by sam on 09/9/2017

This spring, when I started thinking about what I wanted to do for my summer vacation, I swore up and down that I was going to go somewhere relaxing and just drink wine for two weeks. Which is clearly how I ended up on another “adventure” vacation that involved not only literal planes, trains, and automobiles…and boats, but somehow walking up every giant flight of stone steps built by the Incas in the entire Cusco valley. As someone who (internally) grimaces when I visit friends in NYC who live in walkups? This was clearly an excellent idea. But it was absolutely amazing. This is the second trip I’ve taken with the National Geographic Journeys-G Adventures partnership, and it was another solid win. I think I’ve talked at least three other people in my office into taking trips in the two weeks since I’ve been back.

The trip started in Lima (where I arrived a few days early to actually spend some time in Lima), then we flew to Tambopata in the Peruvian Amazon, and then we flew to Cusco, where I hung out with some folks from some other tours while most of my actual tour went off to hike the Inka trail or the Lares Trek. I know my limitations, both in terms of hiking and ability to be a pleasant human being without a bed, shower or bathroom, and opted to not spend three days hiking along a trail that included sites named things like “Dead Woman’s Pass”.

We all reconnected at the place where everyone in Peru eventually arrives – Machu Picchu. At a certain point, with the amount of time people spend talking about it, you start to think it’s overrated and can’t really be that amazing.

It’s that amazing. Not just the construction – the natural beauty of the site by itself is one of the most incredible things I’ve ever experienced. We all had to get on line for the bus to get there at about 4-something in the morning, and it was raining while we stood in this two-hour long line. But the rain stopped by the time we were at the site, and turned into steam coming off the mountains that made us feel like we were actually standing in the clouds. I’m not sure my pictures do it justice, but I sure took a lot of them.

Oh, and as for the wine I planned to drink? The wine in Peru was good, but I ended up not drinking very much of it thanks to the fact that once I got to Cusco the altitude made one glass pretty much my limit. I really need to plan that part better next time!

As always, click on the thumbnails to get bigger pictures and descriptions. These go in the order of the trip.

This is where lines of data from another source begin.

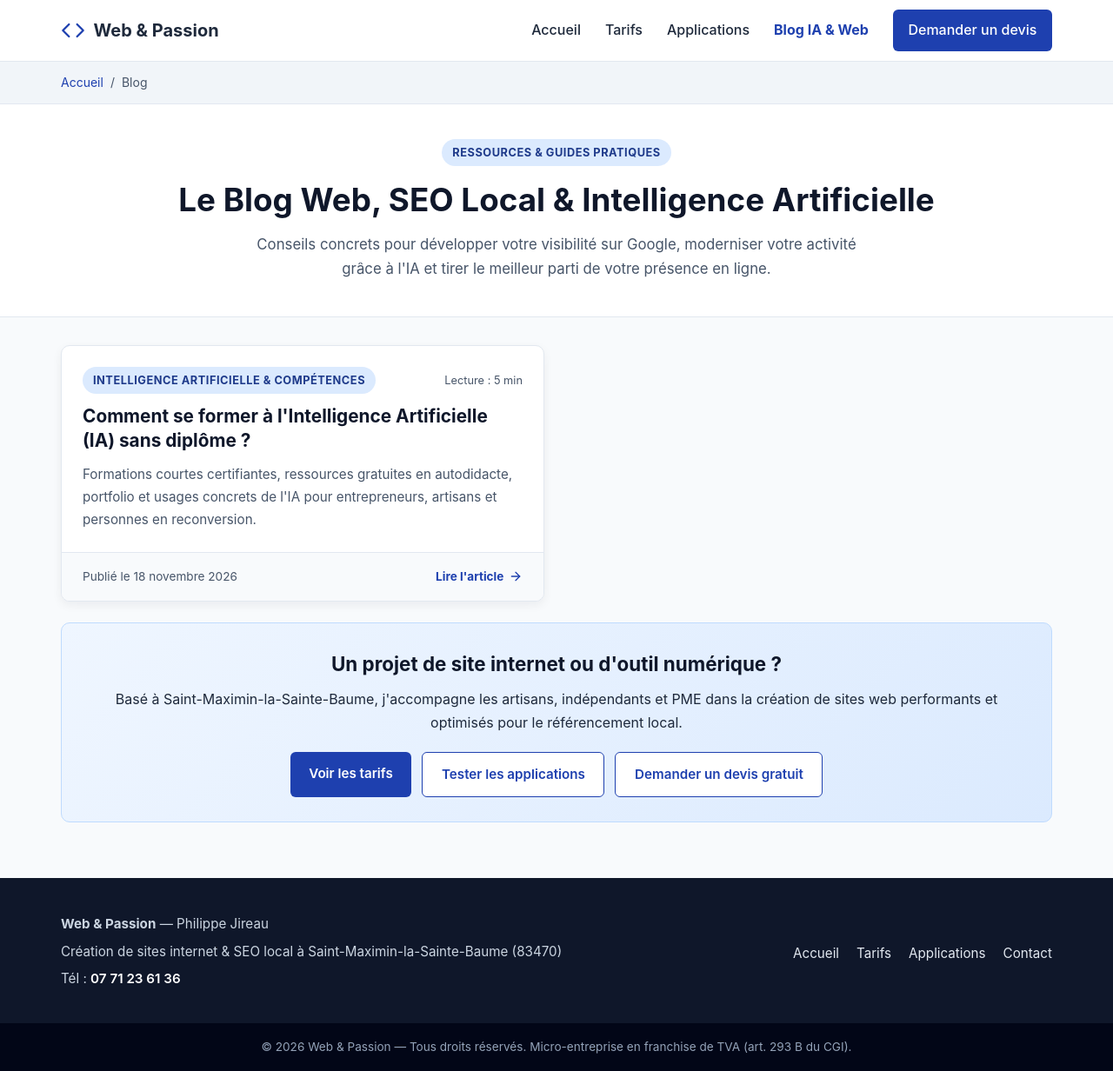
After one commit to phil83470/webetpassion, a PHP site: page /blog/index.html in a window 1280 px wide. The commit adds this page. Shown: the whole page at 87% size. Run offline with PHP 8.4, Linux system fonts and the light colour scheme.

Commit message:
Conversion blog/index.html en HTML pur, liens blog et CSS verifie

```diff
--- a/blog/assets/css/blog-article.css
+++ b/blog/assets/css/blog-article.css
@@ -184,7 +184,122 @@ a:hover {
     gap: 0.5rem;
 }
 
-/* Grille principale de l'article */
+/* En-tête de la page d'index du blog */
+.blog-hero {
+    background-color: var(--bg-card);
+    border-bottom: 1px solid var(--border-color);
+    padding: 2.5rem 0;
+    text-align: center;
+}
+
+.blog-hero h1 {
+    font-size: 1.85rem;
+    line-height: 1.25;
+    color: #0f172a;
+    margin-bottom: 0.85rem;
+}
+
+.blog-hero-desc {
+    max-width: 720px;
+    margin: 0 auto;
+    color: var(--text-muted);
+    font-size: 1.05rem;
+}
+
+/* Grille des articles sur blog/index.php */
+.blog-posts-grid {
+    display: grid;
+    grid-template-columns: 1fr;
+    gap: 1.75rem;
+}
+
+.post-card {
+    background-color: var(--bg-card);
+    border: 1px solid var(--border-color);
+    border-radius: var(--radius);
+    box-shadow: var(--shadow);
+    display: flex;
+    flex-direction: column;
+    justify-content: space-between;
+    overflow: hidden;
+    transition: transform 0.2s ease, box-shadow 0.2s ease;
+}
+
+.post-card:hover {
+    transform: translateY(-3px);
+    box-shadow: 0 8px 20px rgba(15, 23, 42, 0.09);
+}
+
+.post-card-body {
+    padding: 1.5rem;
+}
+
+.post-card-top {
+    display: flex;
+    align-items: center;
+    justify-content: space-between;
+    gap: 0.5rem;
+    margin-bottom: 0.75rem;
+}
+
+.post-card-top .article-badge {
+    margin-bottom: 0;
+}
+
+.post-reading-time {
+    font-size: 0.8rem;
+    color: var(--text-muted);
+}
+
+.post-card-title {
+    font-size: 1.3rem;
+    line-height: 1.35;
+    margin-bottom: 0.75rem;
+}
+
+.post-card-title a {
+    color: #0f172a;
+}
+
+.post-card-title a:hover {
+    color: var(--primary);
+}
+
+.post-card-excerpt {
+    font-size: 0.95rem;
+    color: var(--text-muted);
+}
+
+.post-card-footer {
+    background-color: #f8fafc;
+    border-top: 1px solid var(--border-color);
+    padding: 1rem 1.5rem;
+    display: flex;
+    align-items: center;
+    justify-content: space-between;
+    font-size: 0.85rem;
+    color: var(--text-muted);
+}
+
+.post-read-more {
+    display: inline-flex;
+    align-items: center;
+    gap: 0.35rem;
+    font-weight: 700;
+    color: var(--primary);
+}
+
+.blog-bottom-cta {
+    margin-top: 3rem;
+}
+
+.blog-bottom-cta h2 {
+    font-size: 1.4rem;
+    color: #0f172a;
+    margin-bottom: 0.5rem;
+}
+
+/* Grille principale d'un article */
 .article-wrapper {
     padding: 2rem 0 4rem;
 }
@@ -468,6 +583,14 @@ a:hover {
 
 /* Tablette (min-width: 768px) */
 @media (min-width: 768px) {
+    .blog-hero h1 {
+        font-size: 2.3rem;
+    }
+
+    .blog-posts-grid {
+        grid-template-columns: repeat(2, 1fr);
+    }
+
     .article-content {
         padding: 2.5rem;
     }
--- /dev/null
+++ b/blog/index.html
@@ -0,0 +1,171 @@
+<!DOCTYPE html>
+<html lang="fr">
+<head>
+    <meta charset="UTF-8">
+    <meta name="viewport" content="width=device-width, initial-scale=1.0">
+    <title>Le Blog Web, SEO Local &amp; IA | Web &amp; Passion — Saint-Maximin-la-Sainte-Baume</title>
+    <meta name="description" content="Conseils pratiques sur la création de sites web, le référencement SEO local et l'Intelligence Artificielle pour artisans, indépendants et PME à Saint-Maximin-la-Sainte-Baume (Var 83).">
+    <meta name="robots" content="index, follow">
+    <link rel="canonical" href="https://webetpassion.fr/blog/">
+
+    <!-- Open Graph / Réseaux sociaux -->
+    <meta property="og:type" content="website">
+    <meta property="og:title" content="Le Blog Web, SEO Local &amp; IA | Web &amp; Passion">
+    <meta property="og:description" content="Guides pratiques sur le web, le SEO local et l'Intelligence Artificielle pour développer votre activité.">
+    <meta property="og:url" content="https://webetpassion.fr/blog/">
+    <meta property="og:site_name" content="Web &amp; Passion">
+
+    <!-- Feuille de style partagée -->
+    <link rel="stylesheet" href="assets/css/blog-article.css">
+
+    <!-- Données structurées Schema.org (Blog + LocalBusiness) -->
+    <script type="application/ld+json">
+    {
+      "@context": "https://schema.org",
+      "@type": "Blog",
+      "name": "Le Blog Web & Passion",
+      "description": "Conseils pratiques sur la création de sites web, le référencement SEO local et l'Intelligence Artificielle.",
+      "url": "https://webetpassion.fr/blog/",
+      "publisher": {
+        "@type": "ProfessionalService",
+        "name": "Web & Passion",
+        "address": {
+          "@type": "PostalAddress",
+          "addressLocality": "Saint-Maximin-la-Sainte-Baume",
+          "postalCode": "83470",
+          "addressRegion": "Provence-Alpes-Côte d'Azur",
+          "addressCountry": "FR"
+        },
+        "telephone": "+33771236136",
+        "url": "https://webetpassion.fr"
+      }
+    }
+    </script>
+</head>
+<body>
+
+    <!-- En-tête & Navigation principale -->
+    <header class="site-header">
+        <div class="container header-inner">
+            <a href="../index.html" class="brand-logo" aria-label="Retour à l'accueil Web &amp; Passion">
+                <svg width="28" height="28" viewBox="0 0 24 24" fill="none" stroke="currentColor" stroke-width="2" stroke-linecap="round" stroke-linejoin="round" aria-hidden="true">
+                    <polyline points="16 18 22 12 16 6"></polyline>
+                    <polyline points="8 6 2 12 8 18"></polyline>
+                </svg>
+                <span>Web &amp; Passion</span>
+            </a>
+
+            <button class="burger-btn" id="burgerBtn" aria-expanded="false" aria-controls="mainNav" aria-label="Ouvrir le menu de navigation">
+                <span class="burger-line"></span>
+                <span class="burger-line"></span>
+                <span class="burger-line"></span>
+            </button>
+
+            <nav class="main-nav" id="mainNav" aria-label="Navigation principale">
+                <ul>
+                    <li><a href="../index.html">Accueil</a></li>
+                    <li><a href="../tarifs.html">Tarifs</a></li>
+                    <li><a href="../applications.html">Applications</a></li>
+                    <li><a href="index.html" class="active" aria-current="page">Blog IA &amp; Web</a></li>
+                    <li><a href="../contact.html" class="nav-cta">Demander un devis</a></li>
+                </ul>
+            </nav>
+        </div>
+    </header>
+
+    <!-- Fil d'Ariane SEO -->
+    <nav class="breadcrumb" aria-label="Fil d'Ariane">
+        <div class="container">
+            <ol>
+                <li><a href="../index.html">Accueil</a></li>
+                <li><span aria-hidden="true">/</span></li>
+                <li aria-current="page">Blog</li>
+            </ol>
+        </div>
+    </nav>
+
+    <!-- En-tête de la page Blog -->
+    <section class="blog-hero">
+        <div class="container">
+            <span class="article-badge">Ressources &amp; Guides Pratiques</span>
+            <h1>Le Blog Web, SEO Local &amp; Intelligence Artificielle</h1>
+            <p class="blog-hero-desc">
+                Conseils concrets pour développer votre visibilité sur Google, moderniser votre activité grâce à l'IA et tirer le meilleur parti de votre présence en ligne.
+            </p>
+        </div>
+    </section>
+
+    <!-- Grille des articles -->
+    <main class="article-wrapper">
+        <div class="container">
+            <div class="blog-posts-grid">
+                <article class="post-card">
+                    <div class="post-card-body">
+                        <div class="post-card-top">
+                            <span class="article-badge">Intelligence Artificielle &amp; Compétences</span>
+                            <span class="post-reading-time">Lecture : 5 min</span>
+                        </div>
+                        <h2 class="post-card-title">
+                            <a href="se-former-ia-sans-diplome.html">
+                                Comment se former à l'Intelligence Artificielle (IA) sans diplôme ?
+                            </a>
+                        </h2>
+                        <p class="post-card-excerpt">
+                            Formations courtes certifiantes, ressources gratuites en autodidacte, portfolio et usages concrets de l'IA pour entrepreneurs, artisans et personnes en reconversion.
+                        </p>
+                    </div>
+                    <div class="post-card-footer">
+                        <time datetime="2026-11-18">
+                            Publié le 18 novembre 2026
+                        </time>
+                        <a href="se-former-ia-sans-diplome.html" class="post-read-more">
+                            Lire l'article
+                            <svg width="16" height="16" viewBox="0 0 24 24" fill="none" stroke="currentColor" stroke-width="2" stroke-linecap="round" stroke-linejoin="round" aria-hidden="true">
+                                <line x1="5" y1="12" x2="19" y2="12"></line>
+                                <polyline points="12 5 19 12 12 19"></polyline>
+                            </svg>
+                        </a>
+                    </div>
+                </article>
+            </div>
+
+            <!-- Bannière de conversion en bas du blog -->
+            <section class="cta-box blog-bottom-cta" aria-label="Accompagnement création web">
+                <h2>Un projet de site internet ou d'outil numérique ?</h2>
+                <p>
+                    Basé à Saint-Maximin-la-Sainte-Baume, j'accompagne les artisans, indépendants et PME dans la création de sites web performants et optimisés pour le référencement local.
+                </p>
+                <div class="cta-buttons">
+                    <a href="../tarifs.html" class="btn btn-primary">Voir les tarifs</a>
+                    <a href="../applications.html" class="btn btn-secondary">Tester les applications</a>
+                    <a href="../contact.html" class="btn btn-secondary">Demander un devis gratuit</a>
+                </div>
+            </section>
+        </div>
+    </main>
+
+    <!-- Pied de page -->
+    <footer class="site-footer">
+        <div class="container footer-inner">
+            <div class="footer-info">
+                <p><strong>Web &amp; Passion</strong> — Philippe Jireau</p>
+                <p>Création de sites internet &amp; SEO local à Saint-Maximin-la-Sainte-Baume (83470)</p>
+                <p>Tél : <a href="tel:+33771236136">07 71 23 61 36</a></p>
+            </div>
+            <div class="footer-links">
+                <a href="../index.html">Accueil</a>
+                <a href="../tarifs.html">Tarifs</a>
+                <a href="../applications.html">Applications</a>
+                <a href="../contact.html">Contact</a>
+            </div>
+        </div>
+        <div class="footer-bottom">
+            <div class="container">
+                <p>&copy; 2026 Web &amp; Passion — Tous droits réservés. Micro-entreprise en franchise de TVA (art. 293 B du CGI).</p>
+            </div>
+        </div>
+    </footer>
+
+    <script src="assets/js/blog-article.js"></script>
+</body>
+</html>
--- a/blog/se-former-ia-sans-diplome.html
+++ b/blog/se-former-ia-sans-diplome.html
@@ -80,7 +80,7 @@
                     <li><a href="../index.html">Accueil</a></li>
                     <li><a href="../tarifs.html">Tarifs</a></li>
                     <li><a href="../applications.html">Applications</a></li>
-                    <li><a href="se-former-ia-sans-diplome.html" class="active" aria-current="page">Blog IA &amp; Web</a></li>
+                    <li><a href="index.html" class="active" aria-current="page">Blog IA &amp; Web</a></li>
                     <li><a href="../contact.html" class="nav-cta">Demander un devis</a></li>
                 </ul>
             </nav>
@@ -93,7 +93,7 @@
             <ol>
                 <li><a href="../index.html">Accueil</a></li>
                 <li><span aria-hidden="true">/</span></li>
-                <li><a href="se-former-ia-sans-diplome.html">Blog</a></li>
+                <li><a href="index.html">Blog</a></li>
                 <li><span aria-hidden="true">/</span></li>
                 <li aria-current="page">Se former à l'IA sans diplôme</li>
             </ol>
--- a/sitemap.xml
+++ b/sitemap.xml
@@ -49,6 +49,12 @@
     <priority>0.8</priority>
   </url>
   <url>
+    <loc>https://webetpassion.fr/blog/</loc>
+    <lastmod>2026-11-18</lastmod>
+    <changefreq>weekly</changefreq>
+    <priority>0.8</priority>
+  </url>
+  <url>
     <loc>https://webetpassion.fr/blog/se-former-ia-sans-diplome.html</loc>
     <lastmod>2026-11-18</lastmod>
     <changefreq>monthly</changefreq>
```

…and finally, for good measure, to get the full scope of the entire place, I stitched a panorama of the full view of Machu Picchu together (the grey is because I didn’t want to crop it down to make things “even”)…